Where is the nearest carrier? is often the first question from a President when a crisis erupts overseas. A powerful instrument of diplomacy and military might, the Navy’s carrier battle group has been the United State’s reaction-force-of-choice since World War II.
Collectors, naval and aviation enthusiasts all react in a similar fashion when William S. Phillips turns his painter’s eye on these seagoing airfields. All eight of his previous Fine Art Editions featuring carriers have Sold Out at the Publisher and are only available on the secondary market.
“An aircraft carrier is exciting beyond belief,” beams Phillips. “It’s the tip of the sword and it operates that way. It’s dangerous and it’s exciting. Nothing is static. Their size is phenomenal. The sense of mission and camaraderie from the engine room to the flight crews is inspiring. For the rest of my life, I’ll jump at the chance to get on one whenever I can.”

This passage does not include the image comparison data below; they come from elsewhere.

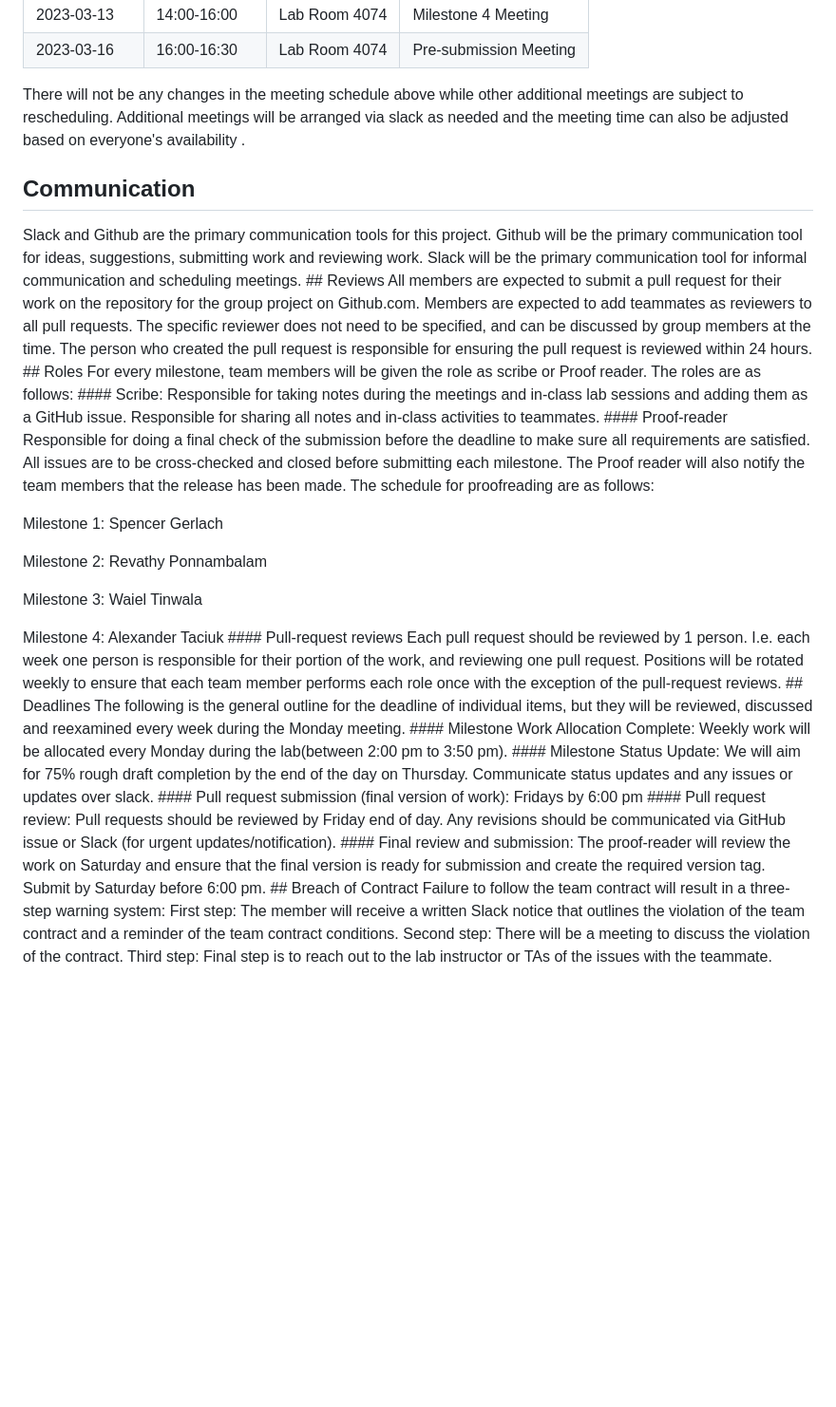
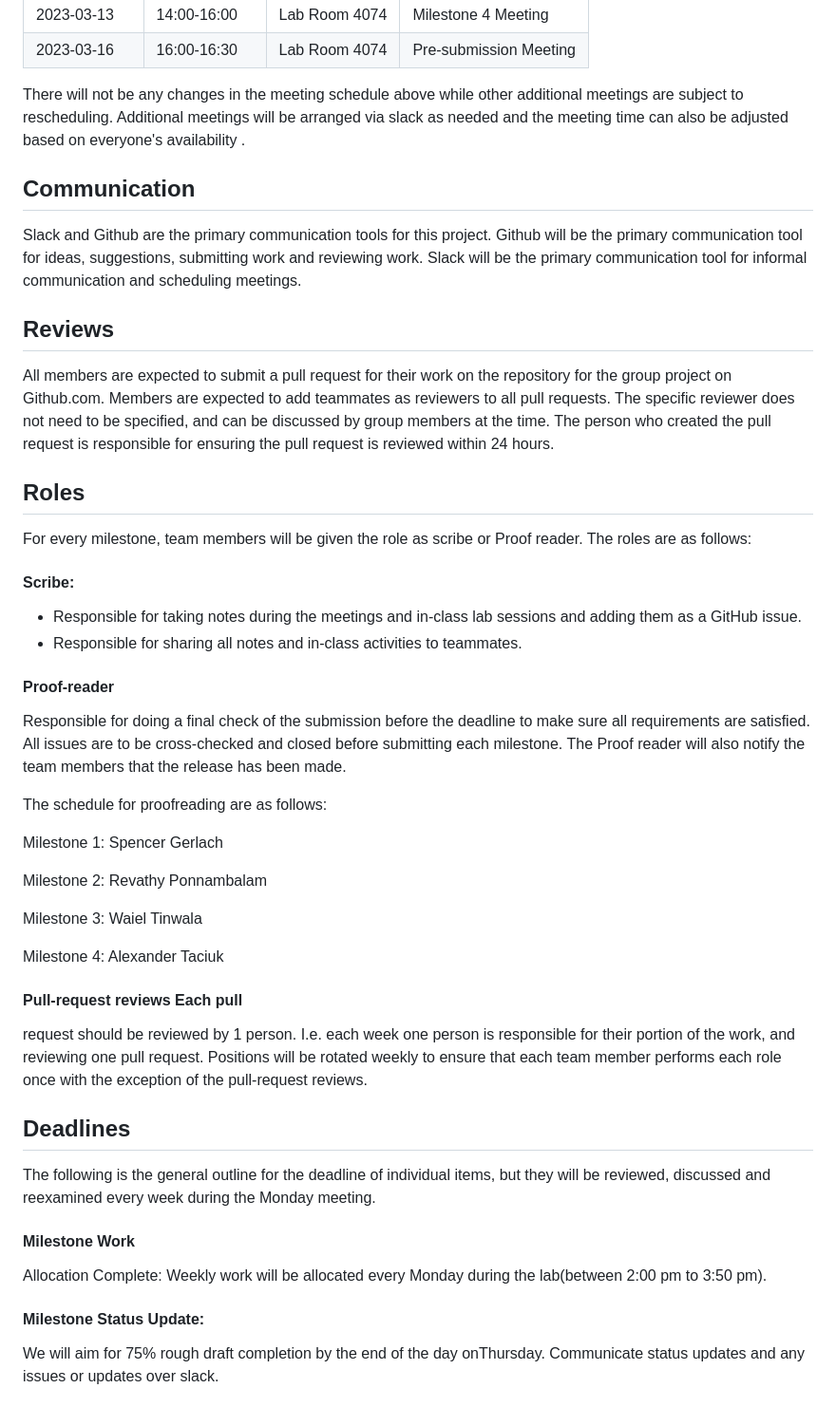
Before and after one commit to UBC-MDS/dsci532-group19-buildingpermits, a Markdown page: Team-contract.md, the part around one of its changes. Shown at 95% size. Drawn GitHub-style; blank space fills up the shorter version.

Commit message:
updated spacing

```diff
--- a/Team-contract.md
+++ b/Team-contract.md
@@ -40,32 +31,24 @@ editor_options:
 | 2023-03-13   | 14:00-16:00  | Lab Room 4074 | Milestone 4 Meeting    |
 | 2023-03-16   | 16:00-16:30  | Lab Room 4074 | Pre-submission Meeting |
 
-There will not be any changes in the meeting schedule above while other
-additional meetings are subject to rescheduling. Additional meetings
-will be arranged via slack as needed and the meeting time can also be
-adjusted based on everyone's availability .
+There will not be any changes in the meeting schedule above while other additional meetings are subject to rescheduling. Additional meetings will be arranged via slack as needed and the meeting time can also be adjusted based on everyone's availability .
 
 ## Communication
 
-Slack and Github are the primary communication tools for this project.
-Github will be the primary communication tool for ideas, suggestions,
-submitting work and reviewing work. Slack will be the primary
-communication tool for informal communication and scheduling meetings.
-\## Reviews All members are expected to submit a pull request for their
-work on the repository for the group project on Github.com. Members are
-expected to add teammates as reviewers to all pull requests. The
-specific reviewer does not need to be specified, and can be discussed by
-group members at the time. The person who created the pull request is
+Slack and Github are the primary communication tools for this project. Github will be the primary communication tool for ideas, suggestions, submitting work and reviewing work. Slack will be the primary communication tool for informal communication and scheduling meetings.
+
+## Reviews
+All members are expected to submit a pull request for their work on the repository for the group project on Github.com. Members are expected to add teammates as reviewers to all pull requests. The specific reviewer does not need to be specified, and can be discussed by group members at the time. The person who created the pull request is
 responsible for ensuring the pull request is reviewed within 24 hours.
-\## Roles For every milestone, team members will be given the role as
-scribe or Proof reader. The roles are as follows: \#### Scribe:
-Responsible for taking notes during the meetings and in-class lab
-sessions and adding them as a GitHub issue. Responsible for sharing all
-notes and in-class activities to teammates. \#### Proof-reader
-Responsible for doing a final check of the submission before the
-deadline to make sure all requirements are satisfied. All issues are to
-be cross-checked and closed before submitting each milestone. The Proof
-reader will also notify the team members that the release has been made.
+
+## Roles
+For every milestone, team members will be given the role as scribe or Proof reader. The roles are as follows:
+#### Scribe:
+ - Responsible for taking notes during the meetings and in-class lab sessions and adding them as a GitHub issue.
+ - Responsible for sharing all notes and in-class activities to teammates.
+#### Proof-reader
+Responsible for doing a final check of the submission before the deadline to make sure all requirements are satisfied. All issues are to be cross-checked and closed before submitting each milestone. The Proof reader will also notify the team members that the release has been made.
+
 The schedule for proofreading are as follows:
 
 Milestone 1: Spencer Gerlach
@@ -75,28 +58,18 @@ Milestone 2: Revathy Ponnambalam
 Milestone 3: Waiel Tinwala
 
 Milestone 4: Alexander Taciuk
-\#### Pull-request reviews Each pull
-request should be reviewed by 1 person. I.e. each week one person is
-responsible for their portion of the work, and reviewing one pull
-request. Positions will be rotated weekly to ensure that each team
-member performs each role once with the exception of the pull-request
-reviews. \## Deadlines The following is the general outline for the
-deadline of individual items, but they will be reviewed, discussed and
-reexamined every week during the Monday meeting. \#### Milestone Work
-Allocation Complete: Weekly work will be allocated every Monday during
-the lab(between 2:00 pm to 3:50 pm). \#### Milestone Status Update: We
-will aim for 75% rough draft completion by the end of the day on
-Thursday. Communicate status updates and any issues or updates over
-slack. \#### Pull request submission (final version of work): Fridays by
-6:00 pm \#### Pull request review: Pull requests should be reviewed by
-Friday end of day. Any revisions should be communicated via GitHub issue
-or Slack (for urgent updates/notification). \#### Final review and
-submission: The proof-reader will review the work on Saturday and ensure
-that the final version is ready for submission and create the required
-version tag. Submit by Saturday before 6:00 pm. \## Breach of Contract
-Failure to follow the team contract will result in a three-step warning
-system: First step: The member will receive a written Slack notice that
-outlines the violation of the team contract and a reminder of the team
-contract conditions. Second step: There will be a meeting to discuss the
-violation of the contract. Third step: Final step is to reach out to the
-lab instructor or TAs of the issues with the teammate.
+
+#### Pull-request reviews Each pull
+request should be reviewed by 1 person. I.e. each week one person is responsible for their portion of the work, and reviewing one pull request. Positions will be rotated weekly to ensure that each team
+member performs each role once with the exception of the pull-request reviews.
+
+## Deadlines
+The following is the general outline for the deadline of individual items, but they will be reviewed, discussed and
+reexamined every week during the Monday meeting.
+
+#### Milestone Work
+Allocation Complete: Weekly work will be allocated every Monday during the lab(between 2:00 pm to 3:50 pm).
+
+#### Milestone Status Update:
+We will aim for 75% rough draft completion by the end of the day onThursday. Communicate status updates and any issues or updates over slack.
+
```
Also changed, not shown: other parts of Team-contract.md (+25 -17 lines).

“In the late 1970s, I had the chance to deploy on the USS Kitty Hawk (CV 63) out of San Diego, but this scene could be anywhere in the world because sunsets are universal at sea. Coming on board a carrier is tough no matter what time of day it is. But I’ll tell you, landing in any kind of daylight beats coming aboard before absolute dark. They call flight operations at this time “Pink Ops.” The CAP aircraft, both coming in and going out, are early versions of the F-14.”